> EXERCISE BRIEF
Copy out the records in full, word for word, without pictures.

> EXCERPTED DATA
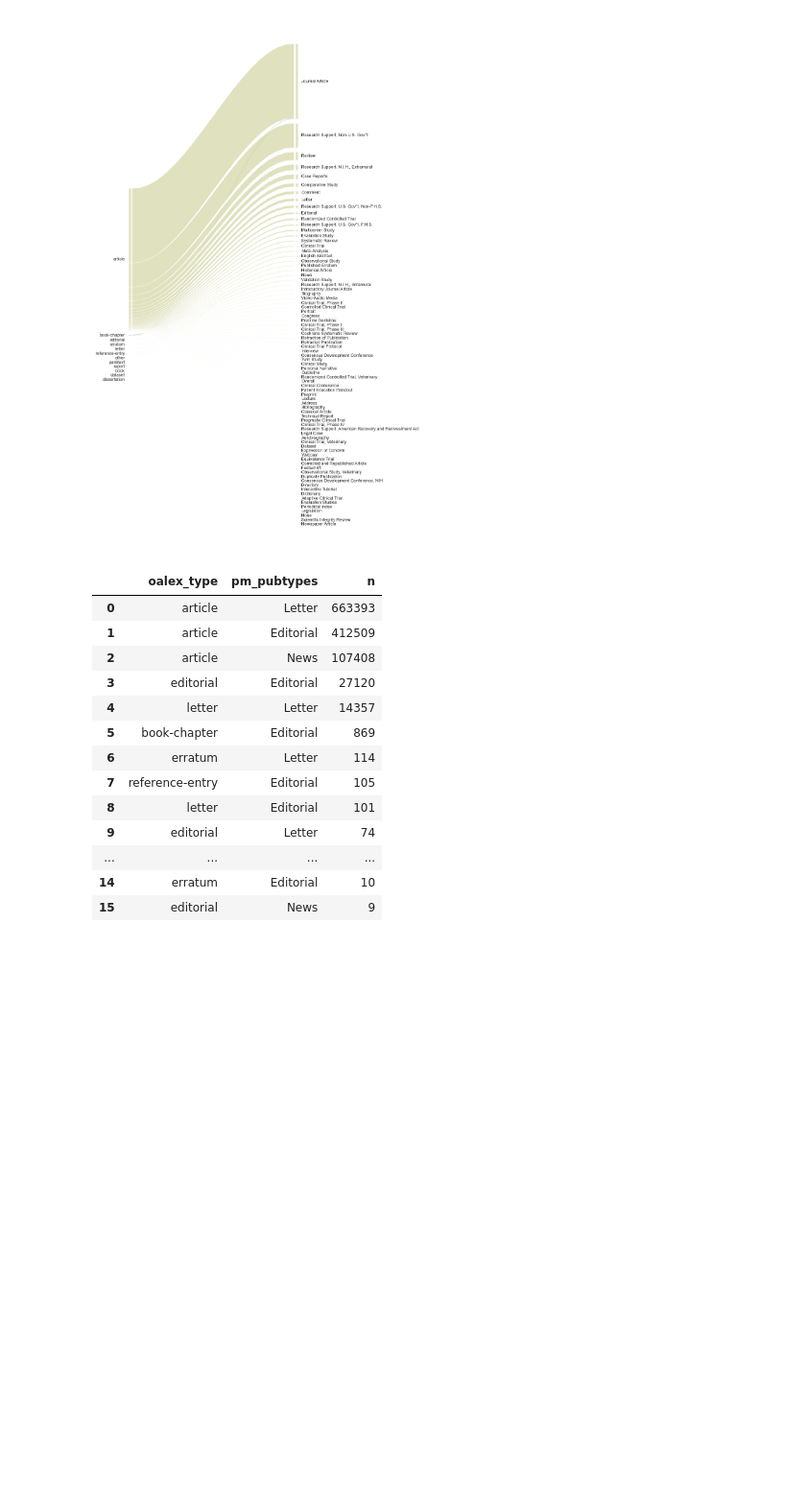
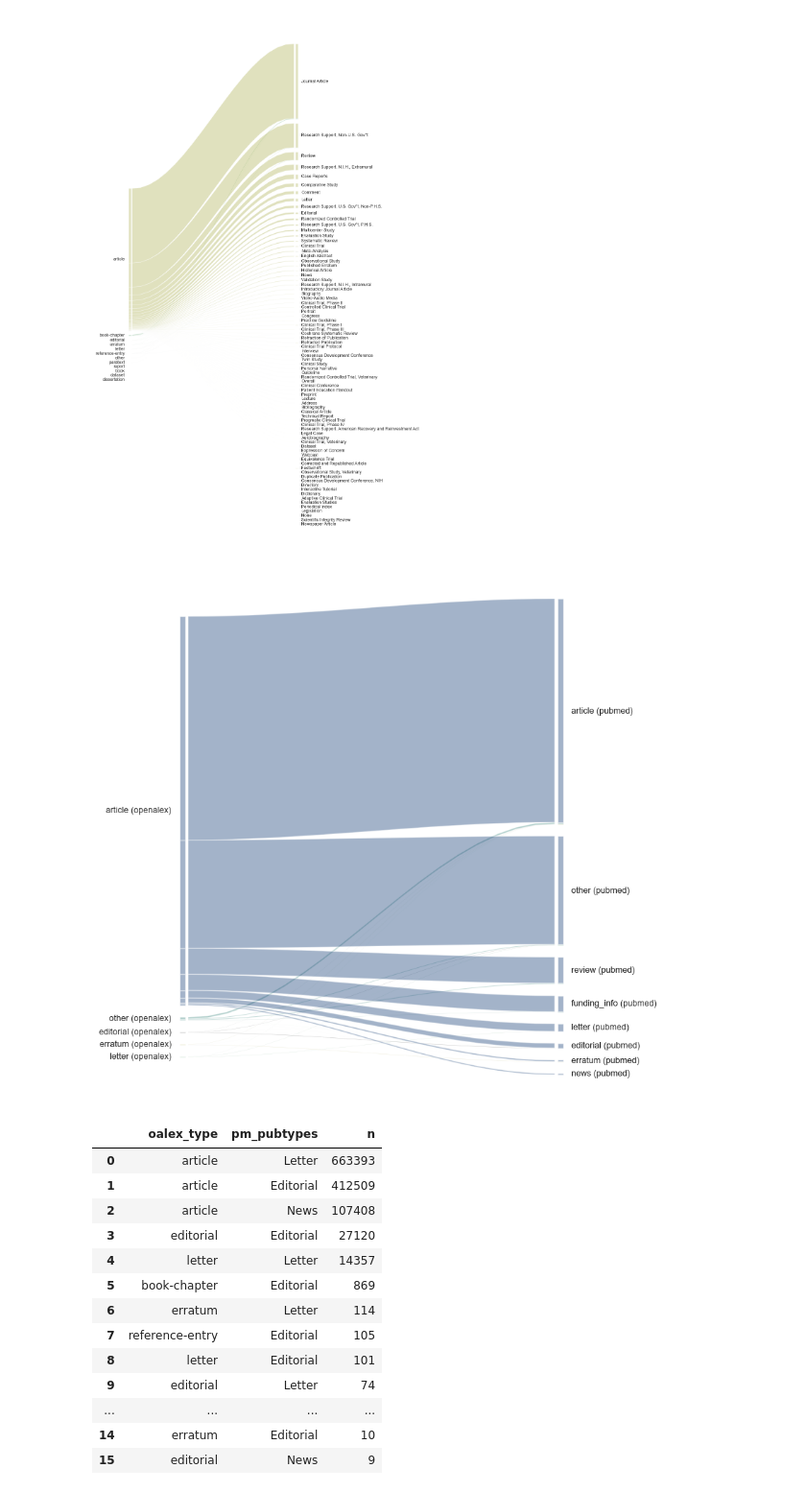
Before and after one commit to naustica/openalex_doctypes, a Jupyter notebook: codebook.ipynb, the cells around one changed output. Shown at 96% size. Cells and saved outputs as stored; diff of their text form; code cells hidden in the pictures; blank space fills up the shorter version.

Commit message:
add pubtype mapping

```diff
--- a/codebook.ipynb
+++ b/codebook.ipynb
@@ -84,3 +136,7 @@ pm_pubtypes
 | 77 | Scientific Integrity Review | 8 |
 | 78 | Newspaper Article | 1 |
 79 rows × 2 columns
+# %%
+pm_pubtypes['new_type'] = pm_pubtypes.apply(lambda row : mapping_types(pubmed_type_mapping,
+                                                                       row['pm_pubtypes']), axis=1)
+pm_pubtypes.groupby(['new_type'])['n'].sum().reset_index()
@@ -134,6 +200,41 @@ fig.set_size_inches(7,20)
 plt.show()
 # %% [output]
 [figure]
+# %%
+openalex_pm_pubtypes['new_openalex_type'] = openalex_pm_pubtypes.apply(
+                                                    lambda row : mapping_types(openalex_type_mapping,
+                                                                               row['oalex_type']), axis=1)
+openalex_pm_pubtypes['new_pm_type'] = openalex_pm_pubtypes.apply(
+                                                    lambda row : mapping_types(pubmed_type_mapping,
+                                                                               row['pm_pubtypes']), axis=1)
+# %%
+openalex_pm_pubtypes.fillna('other', inplace=True)
+# %%
+d = {}
+for row in openalex_pm_pubtypes.to_dict('records'):
+    oalex_type = row['new_openalex_type'] + ' ' + '(openalex)'
+    pm_pubtype = row['new_pm_type'] + ' ' + '(pubmed)'
+    current_r = row['new_openalex_type'] + ' ' + '(openalex)'
+    n = row['n']
+
+    if current_r in d:
+        if pm_pubtype in d[oalex_type].keys():
+            d[oalex_type][pm_pubtype] = d.get(oalex_type).get(pm_pubtype) + n
+        else:
+             d[oalex_type][pm_pubtype] = n
+    else:
+        dd = {}
+        dd[pm_pubtype] = n
+        d[oalex_type] = dd
+# %%
+cmap = colormaps['gist_earth']
+
+ax = alluvial.plot(d, alpha=0.4, cmap=cmap, fontname='Arial')
+fig = ax.get_figure()
+fig.set_size_inches(8,10)
+plt.show()
+# %% [output]
+[figure, added]
 # %%
 openalex_pm_pubtypes_editorial = client.query(f"""
                 SELECT oalex.type AS oalex_type, ptype AS pm_pubtypes, COUNT(DISTINCT(oalex.doi)) AS n
```
Also changed, not shown: parts of 18 cells of this notebook.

> REPLY
Before and after one commit to naustica/openalex_doctypes, a Jupyter notebook: codebook.ipynb, the cells around one changed output. Shown at 96% size. Cells and saved outputs as stored; diff of their text form; code cells hidden in the pictures; blank space fills up the shorter version.

Commit message:
add pubtype mapping

```diff
--- a/codebook.ipynb
+++ b/codebook.ipynb
@@ -84,3 +136,7 @@ pm_pubtypes
 | 77 | Scientific Integrity Review | 8 |
 | 78 | Newspaper Article | 1 |
 79 rows × 2 columns
+# %%
+pm_pubtypes['new_type'] = pm_pubtypes.apply(lambda row : mapping_types(pubmed_type_mapping,
+                                                                       row['pm_pubtypes']), axis=1)
+pm_pubtypes.groupby(['new_type'])['n'].sum().reset_index()
@@ -134,6 +200,41 @@ fig.set_size_inches(7,20)
 plt.show()
 # %% [output]
 [figure]
+# %%
+openalex_pm_pubtypes['new_openalex_type'] = openalex_pm_pubtypes.apply(
+                                                    lambda row : mapping_types(openalex_type_mapping,
+                                                                               row['oalex_type']), axis=1)
+openalex_pm_pubtypes['new_pm_type'] = openalex_pm_pubtypes.apply(
+                                                    lambda row : mapping_types(pubmed_type_mapping,
+                                                                               row['pm_pubtypes']), axis=1)
+# %%
+openalex_pm_pubtypes.fillna('other', inplace=True)
+# %%
+d = {}
+for row in openalex_pm_pubtypes.to_dict('records'):
+    oalex_type = row['new_openalex_type'] + ' ' + '(openalex)'
+    pm_pubtype = row['new_pm_type'] + ' ' + '(pubmed)'
+    current_r = row['new_openalex_type'] + ' ' + '(openalex)'
+    n = row['n']
+
+    if current_r in d:
+        if pm_pubtype in d[oalex_type].keys():
+            d[oalex_type][pm_pubtype] = d.get(oalex_type).get(pm_pubtype) + n
+        else:
+             d[oalex_type][pm_pubtype] = n
+    else:
+        dd = {}
+        dd[pm_pubtype] = n
+        d[oalex_type] = dd
+# %%
+cmap = colormaps['gist_earth']
+
+ax = alluvial.plot(d, alpha=0.4, cmap=cmap, fontname='Arial')
+fig = ax.get_figure()
+fig.set_size_inches(8,10)
+plt.show()
+# %% [output]
+[figure, added]
 # %%
 openalex_pm_pubtypes_editorial = client.query(f"""
                 SELECT oalex.type AS oalex_type, ptype AS pm_pubtypes, COUNT(DISTINCT(oalex.doi)) AS n
```
Also changed, not shown: parts of 18 cells of this notebook.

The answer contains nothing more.